The 300-strong Irish Steel company needs an estimated £50m in aid - £166,000 per employee - when the European steel industry is struggling from overcapacity. British Steel takes a tough line on state support, having resorted to legal action in an attemptto stop subsidies to Italian and Spanish firms.
The position of the Government may be less emphatic. An objector to many previous steel and airline subsidies, it may be about to soften its line, or so it is feared among Europe's private steel firms.
British Steel would only say that its opposition to aid was well known. But an analyst said: "Such a large grant for an industry that desperately needs to slim down is absurd. But these are politically sensitive times in Anglo-Irish relations." It would test ministers' resolve and British Steel's patience."British Steel has done its painful restructuring without state help and feels European competitors have an unfair advantage."

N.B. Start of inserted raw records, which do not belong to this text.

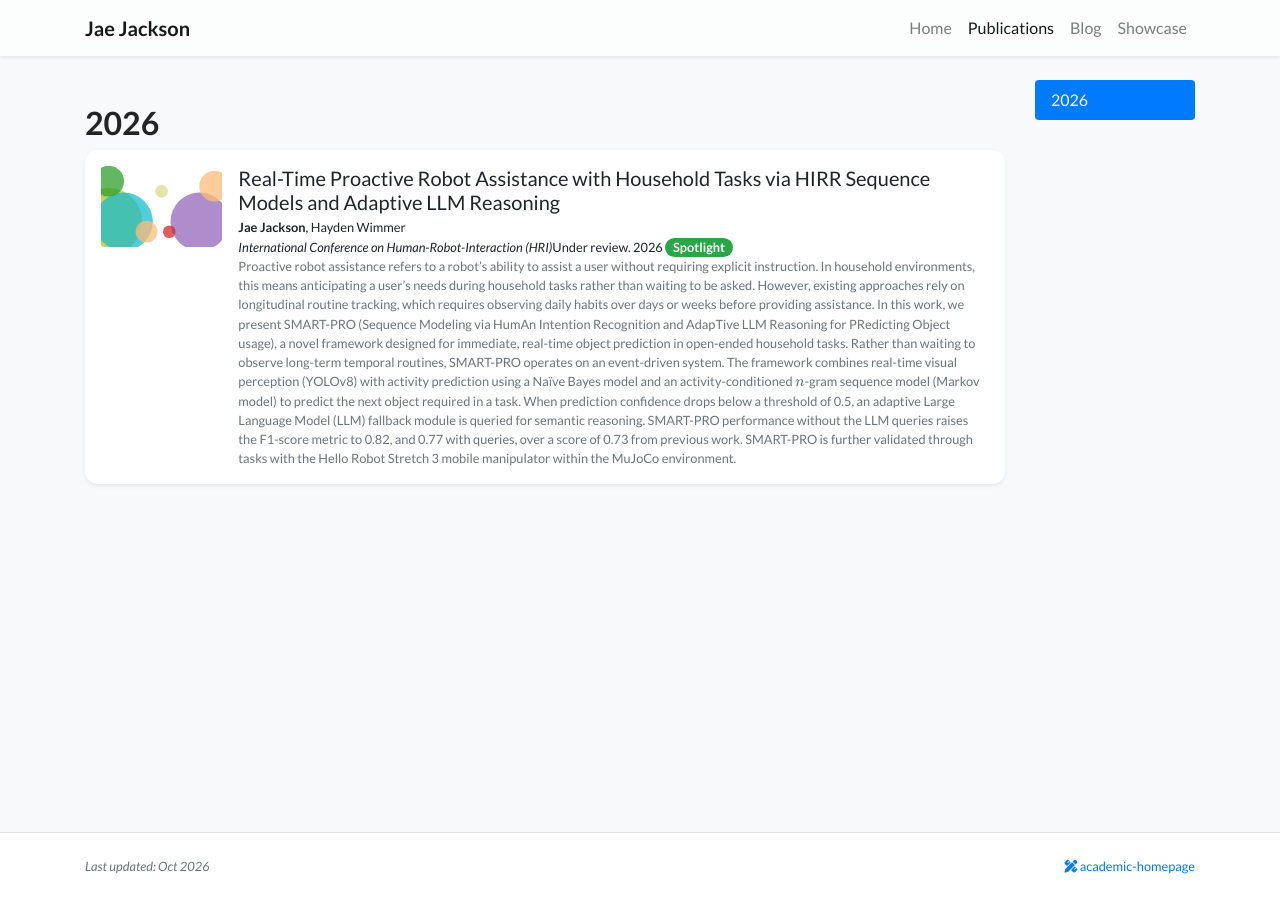
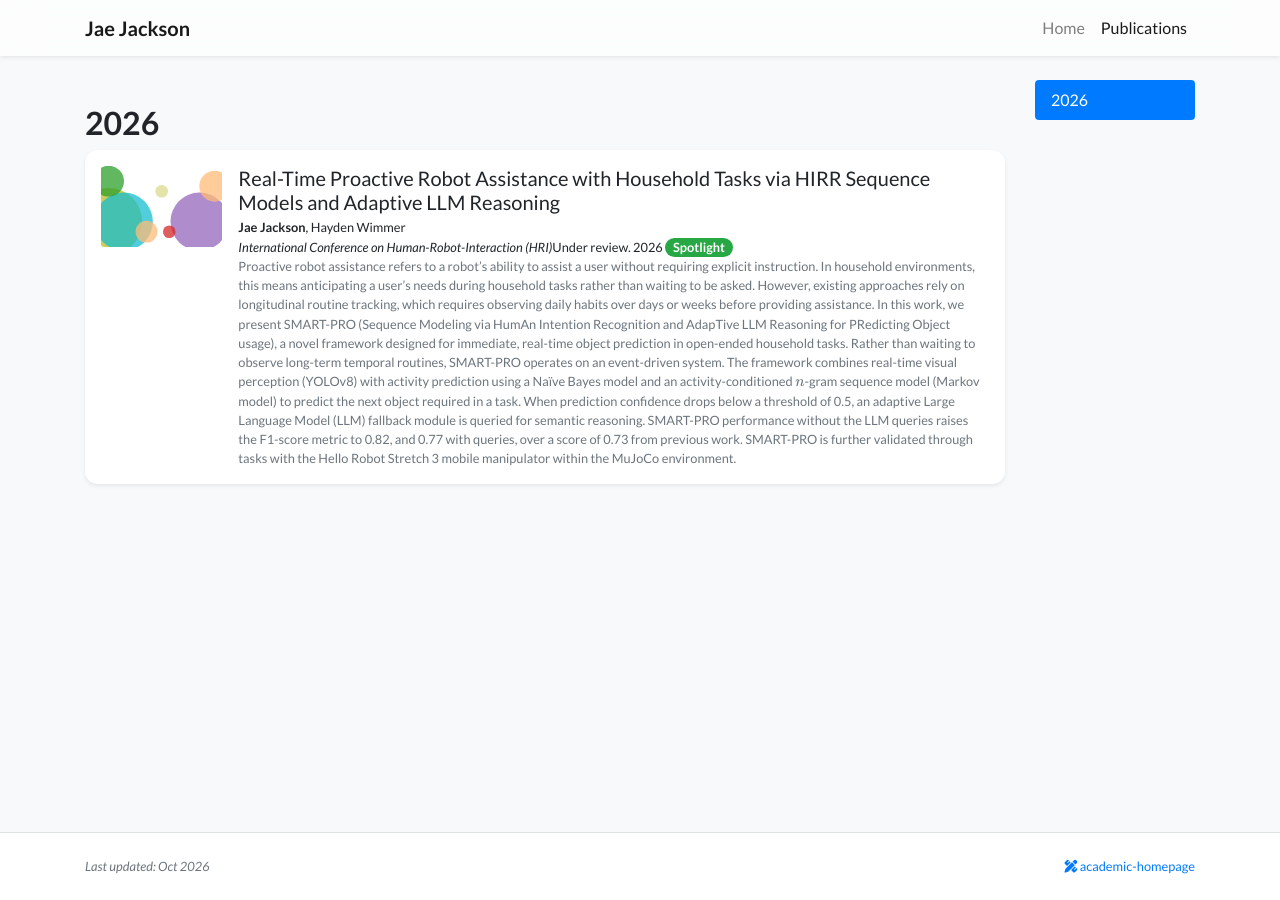
Before and after one commit to jae2ology/jae2ology.github.io, a Jekyll site: the page built from publications.html, in a window 1280 px wide. Built offline with Jekyll 4.4.1, drawn with Linux system fonts in a browser that asks for light colours; nearby versions of some CDN libraries; a style sheet for code colours, icons or effects is not loaded.

Commit message:
Fix layout

```diff
--- a/_data/navigation.yml
+++ b/_data/navigation.yml
@@ -5,7 +5,5 @@ pages:
   url: /
 - name: Publications
   url: /publications
-- name: Blog
-  url: /blog
-- name: Showcase
-  url: /showcase
+#- name: Showcase
+ # url: /showcase
```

Irish Steel has received an estimated £200m in state aid since it was founded in 1938 in Cork, an area devastated by unemployment. The company is said to be losing about £1m a month, despite recent cost-cutting including a reduction in staff from 500 to 300. The proposed injection of state funds was to have been about £25m, though Irish government sources confirm the figure is more likely to be about £50m over three years.